PROBLEM TO SOLVE: Search the records for the string "firstName", and show each line where it appears.

PROVIDED RECORDS:
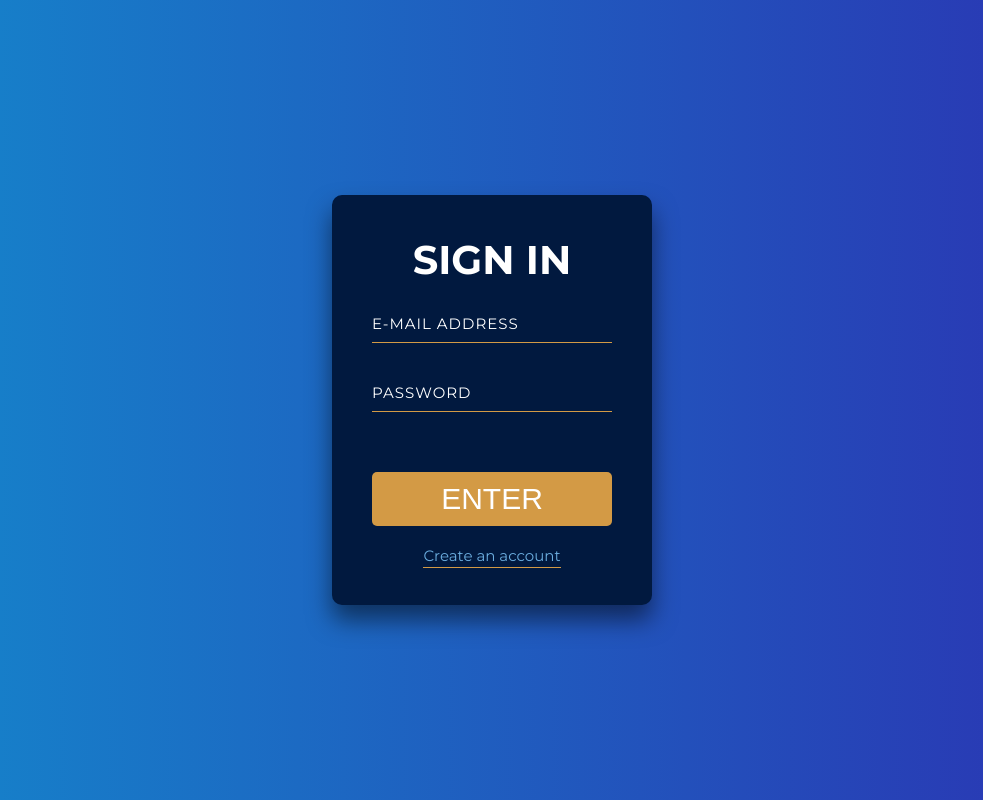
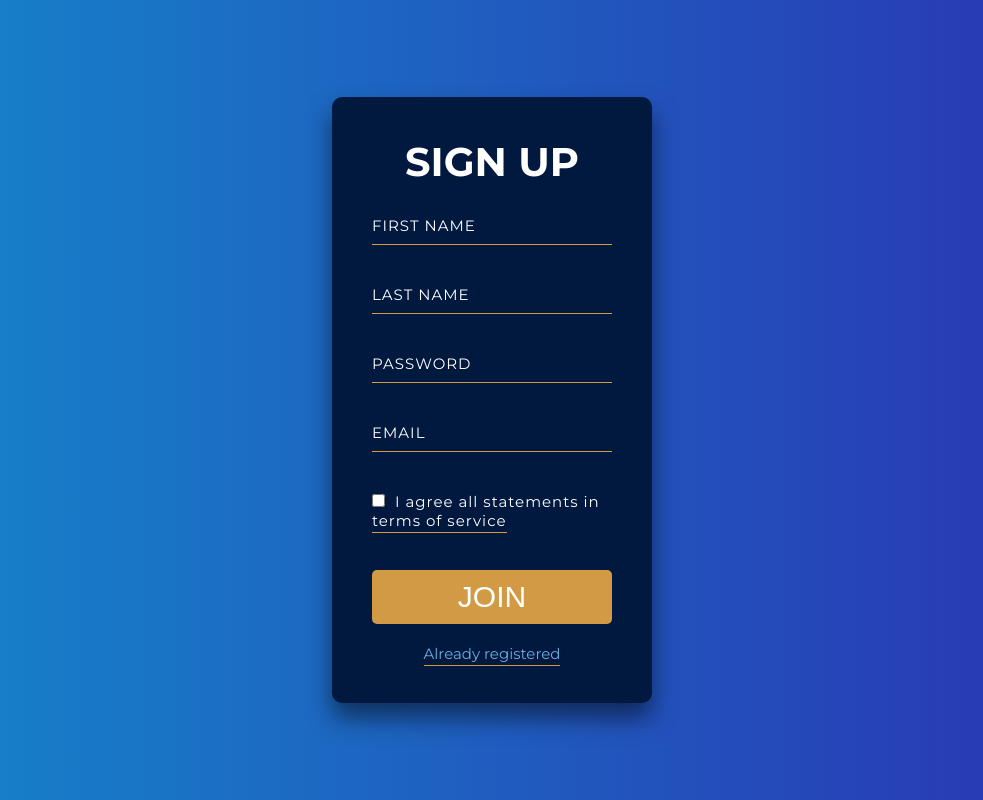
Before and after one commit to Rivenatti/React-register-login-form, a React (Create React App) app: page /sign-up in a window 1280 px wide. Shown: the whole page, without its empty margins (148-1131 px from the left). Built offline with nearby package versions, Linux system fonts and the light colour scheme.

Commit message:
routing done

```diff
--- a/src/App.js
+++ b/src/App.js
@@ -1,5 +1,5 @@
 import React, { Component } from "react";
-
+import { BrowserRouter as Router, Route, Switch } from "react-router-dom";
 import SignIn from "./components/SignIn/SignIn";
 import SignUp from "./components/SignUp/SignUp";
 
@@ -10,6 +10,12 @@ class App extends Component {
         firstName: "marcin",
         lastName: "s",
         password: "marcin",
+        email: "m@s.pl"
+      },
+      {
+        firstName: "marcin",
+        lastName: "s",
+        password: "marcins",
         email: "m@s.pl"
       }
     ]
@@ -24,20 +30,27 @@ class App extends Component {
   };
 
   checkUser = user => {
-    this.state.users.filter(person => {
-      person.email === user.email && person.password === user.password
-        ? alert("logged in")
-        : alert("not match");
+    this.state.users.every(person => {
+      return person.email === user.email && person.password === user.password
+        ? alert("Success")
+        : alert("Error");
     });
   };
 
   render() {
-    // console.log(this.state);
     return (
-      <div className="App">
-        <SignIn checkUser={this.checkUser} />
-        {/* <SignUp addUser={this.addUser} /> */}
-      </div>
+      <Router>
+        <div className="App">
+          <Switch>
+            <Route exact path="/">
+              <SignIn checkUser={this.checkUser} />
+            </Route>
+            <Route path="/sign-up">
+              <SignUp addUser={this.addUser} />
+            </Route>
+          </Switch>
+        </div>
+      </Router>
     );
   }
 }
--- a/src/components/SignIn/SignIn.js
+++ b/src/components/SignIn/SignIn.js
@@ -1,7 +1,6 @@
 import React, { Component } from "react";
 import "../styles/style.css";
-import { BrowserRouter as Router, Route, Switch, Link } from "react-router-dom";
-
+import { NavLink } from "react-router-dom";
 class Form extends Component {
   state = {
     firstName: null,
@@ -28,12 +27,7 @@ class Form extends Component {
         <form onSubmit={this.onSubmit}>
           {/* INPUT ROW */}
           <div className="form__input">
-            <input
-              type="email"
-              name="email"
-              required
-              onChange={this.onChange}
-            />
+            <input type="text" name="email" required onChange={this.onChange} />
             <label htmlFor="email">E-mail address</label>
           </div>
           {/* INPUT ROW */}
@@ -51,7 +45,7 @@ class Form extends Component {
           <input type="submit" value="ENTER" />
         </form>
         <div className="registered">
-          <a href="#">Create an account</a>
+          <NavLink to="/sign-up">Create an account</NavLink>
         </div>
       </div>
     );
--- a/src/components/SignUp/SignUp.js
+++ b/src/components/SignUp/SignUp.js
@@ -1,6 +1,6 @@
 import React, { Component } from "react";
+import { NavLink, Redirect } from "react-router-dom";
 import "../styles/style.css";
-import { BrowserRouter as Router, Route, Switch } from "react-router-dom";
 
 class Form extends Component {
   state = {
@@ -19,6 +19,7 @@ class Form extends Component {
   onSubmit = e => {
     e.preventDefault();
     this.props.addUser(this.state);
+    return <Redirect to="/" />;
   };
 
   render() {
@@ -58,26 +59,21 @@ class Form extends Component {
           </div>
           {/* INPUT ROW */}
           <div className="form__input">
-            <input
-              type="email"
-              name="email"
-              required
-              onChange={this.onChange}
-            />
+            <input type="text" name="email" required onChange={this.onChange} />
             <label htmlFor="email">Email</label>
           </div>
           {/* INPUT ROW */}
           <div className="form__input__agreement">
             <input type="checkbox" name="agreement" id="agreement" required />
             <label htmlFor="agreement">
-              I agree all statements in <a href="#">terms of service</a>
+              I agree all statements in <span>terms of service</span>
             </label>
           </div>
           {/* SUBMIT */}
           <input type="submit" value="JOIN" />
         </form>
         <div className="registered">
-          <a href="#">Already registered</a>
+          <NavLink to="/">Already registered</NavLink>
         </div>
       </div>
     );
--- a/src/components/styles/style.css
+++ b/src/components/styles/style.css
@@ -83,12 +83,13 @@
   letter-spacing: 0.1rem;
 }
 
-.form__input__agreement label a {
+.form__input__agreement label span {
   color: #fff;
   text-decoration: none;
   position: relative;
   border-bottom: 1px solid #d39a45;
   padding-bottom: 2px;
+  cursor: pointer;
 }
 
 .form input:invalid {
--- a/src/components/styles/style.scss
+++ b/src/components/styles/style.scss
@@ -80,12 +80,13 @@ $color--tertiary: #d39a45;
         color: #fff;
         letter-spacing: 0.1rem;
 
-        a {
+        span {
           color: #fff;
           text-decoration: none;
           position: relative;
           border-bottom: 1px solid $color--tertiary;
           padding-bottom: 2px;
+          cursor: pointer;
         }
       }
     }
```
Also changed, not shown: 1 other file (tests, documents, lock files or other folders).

---

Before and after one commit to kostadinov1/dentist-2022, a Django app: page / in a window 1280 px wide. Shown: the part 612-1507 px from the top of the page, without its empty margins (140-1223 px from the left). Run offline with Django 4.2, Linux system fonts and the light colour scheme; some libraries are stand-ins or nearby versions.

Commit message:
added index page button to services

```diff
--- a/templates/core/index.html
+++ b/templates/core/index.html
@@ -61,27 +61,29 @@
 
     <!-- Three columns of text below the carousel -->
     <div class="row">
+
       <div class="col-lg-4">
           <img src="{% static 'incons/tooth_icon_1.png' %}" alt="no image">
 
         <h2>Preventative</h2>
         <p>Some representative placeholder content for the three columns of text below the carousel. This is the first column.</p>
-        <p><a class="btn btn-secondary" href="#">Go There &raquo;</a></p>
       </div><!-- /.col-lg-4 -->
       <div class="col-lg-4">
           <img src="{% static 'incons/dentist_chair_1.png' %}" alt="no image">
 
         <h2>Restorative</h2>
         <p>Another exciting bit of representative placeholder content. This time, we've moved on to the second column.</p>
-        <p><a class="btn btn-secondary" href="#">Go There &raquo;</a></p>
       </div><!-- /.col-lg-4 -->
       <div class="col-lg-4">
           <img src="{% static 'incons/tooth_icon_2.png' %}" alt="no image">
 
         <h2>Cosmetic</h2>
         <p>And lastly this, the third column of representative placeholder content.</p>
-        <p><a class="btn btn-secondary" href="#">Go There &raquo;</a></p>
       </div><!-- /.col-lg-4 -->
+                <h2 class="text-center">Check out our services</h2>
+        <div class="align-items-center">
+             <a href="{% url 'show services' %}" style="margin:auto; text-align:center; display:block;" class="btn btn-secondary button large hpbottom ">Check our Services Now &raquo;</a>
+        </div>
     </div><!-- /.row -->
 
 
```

---

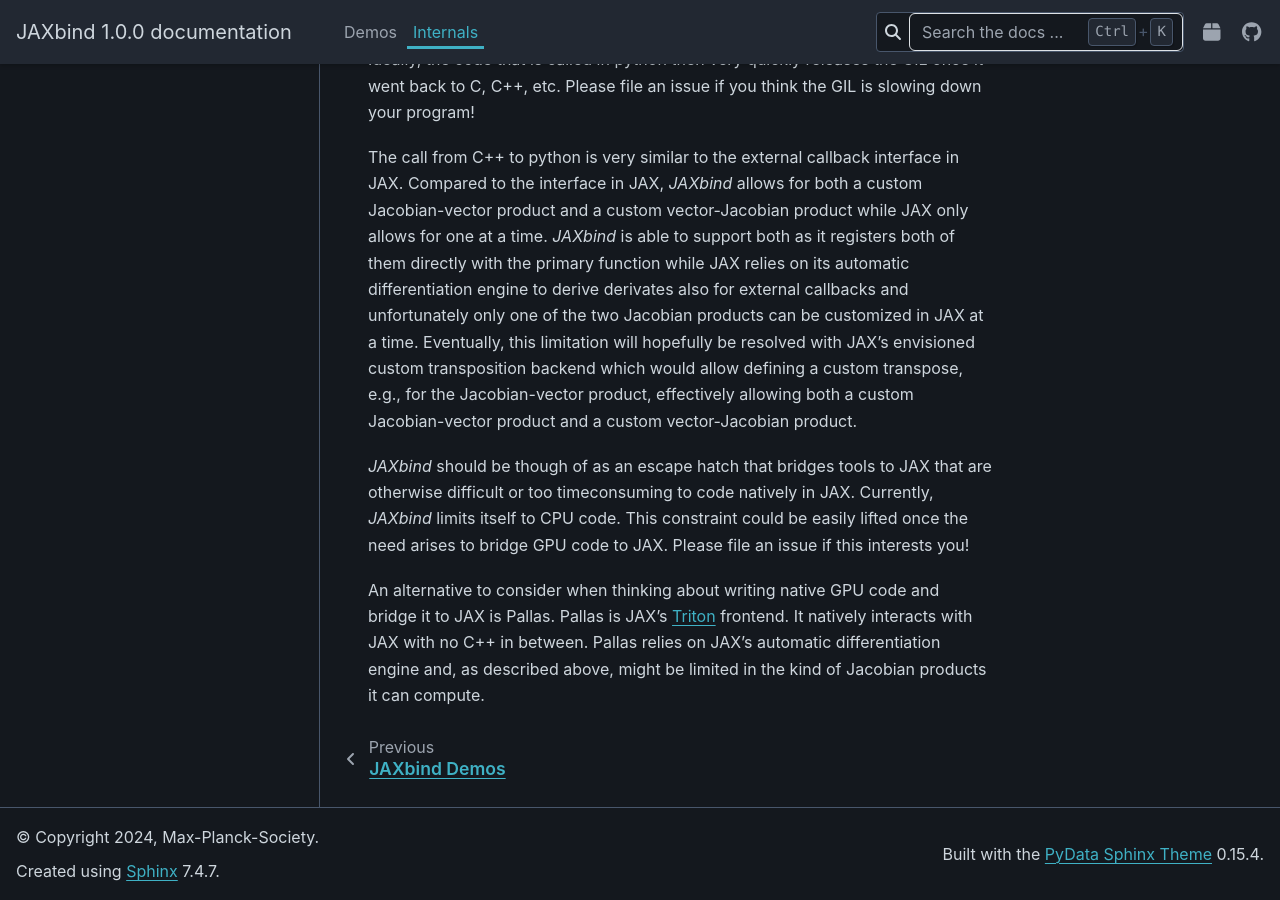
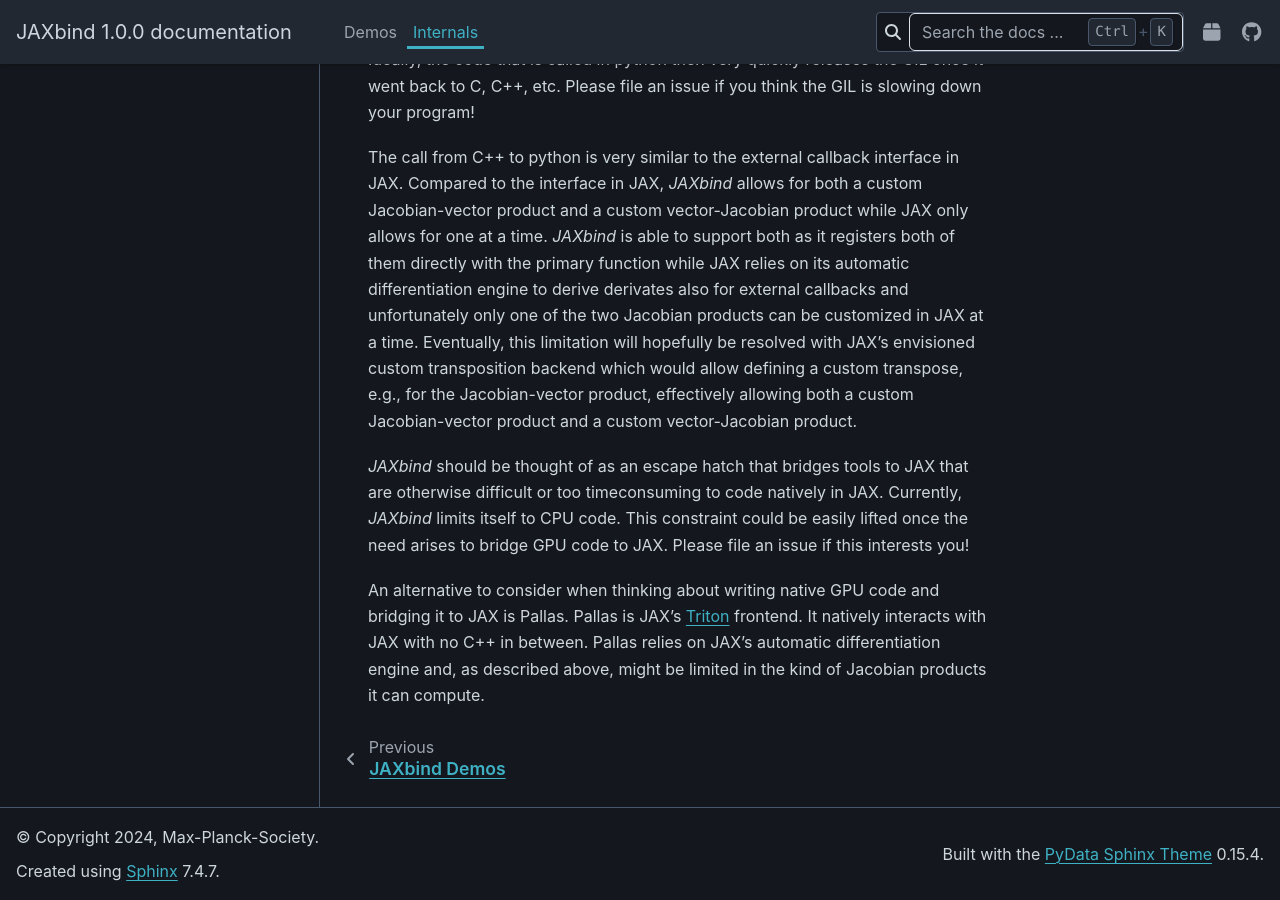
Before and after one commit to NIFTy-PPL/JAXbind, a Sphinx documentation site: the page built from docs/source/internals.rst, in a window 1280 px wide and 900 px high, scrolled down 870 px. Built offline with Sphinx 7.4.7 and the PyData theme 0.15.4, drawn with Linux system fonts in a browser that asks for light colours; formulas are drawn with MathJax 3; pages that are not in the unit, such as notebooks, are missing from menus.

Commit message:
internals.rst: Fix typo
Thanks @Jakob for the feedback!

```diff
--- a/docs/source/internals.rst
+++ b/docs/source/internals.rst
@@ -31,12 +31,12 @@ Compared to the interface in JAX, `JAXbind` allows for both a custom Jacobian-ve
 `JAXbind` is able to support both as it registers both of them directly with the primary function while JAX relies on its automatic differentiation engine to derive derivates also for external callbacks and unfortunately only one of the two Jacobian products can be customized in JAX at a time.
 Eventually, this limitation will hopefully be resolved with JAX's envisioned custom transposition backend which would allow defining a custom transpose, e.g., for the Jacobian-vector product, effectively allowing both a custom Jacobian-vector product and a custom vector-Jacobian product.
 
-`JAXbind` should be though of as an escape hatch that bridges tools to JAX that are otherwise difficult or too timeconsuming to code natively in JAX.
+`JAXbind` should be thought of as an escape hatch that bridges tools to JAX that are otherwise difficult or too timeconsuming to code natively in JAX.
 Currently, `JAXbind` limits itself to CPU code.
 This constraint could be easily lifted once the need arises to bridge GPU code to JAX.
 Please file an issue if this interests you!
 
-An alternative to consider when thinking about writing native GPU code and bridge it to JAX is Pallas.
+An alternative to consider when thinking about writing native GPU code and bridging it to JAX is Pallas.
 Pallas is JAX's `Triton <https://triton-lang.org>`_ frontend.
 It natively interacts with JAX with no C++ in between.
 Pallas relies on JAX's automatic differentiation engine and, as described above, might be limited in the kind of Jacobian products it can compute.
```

EXERCISE SOLUTION:
         firstName: "marcin",
+        firstName: "marcin",
     firstName: null,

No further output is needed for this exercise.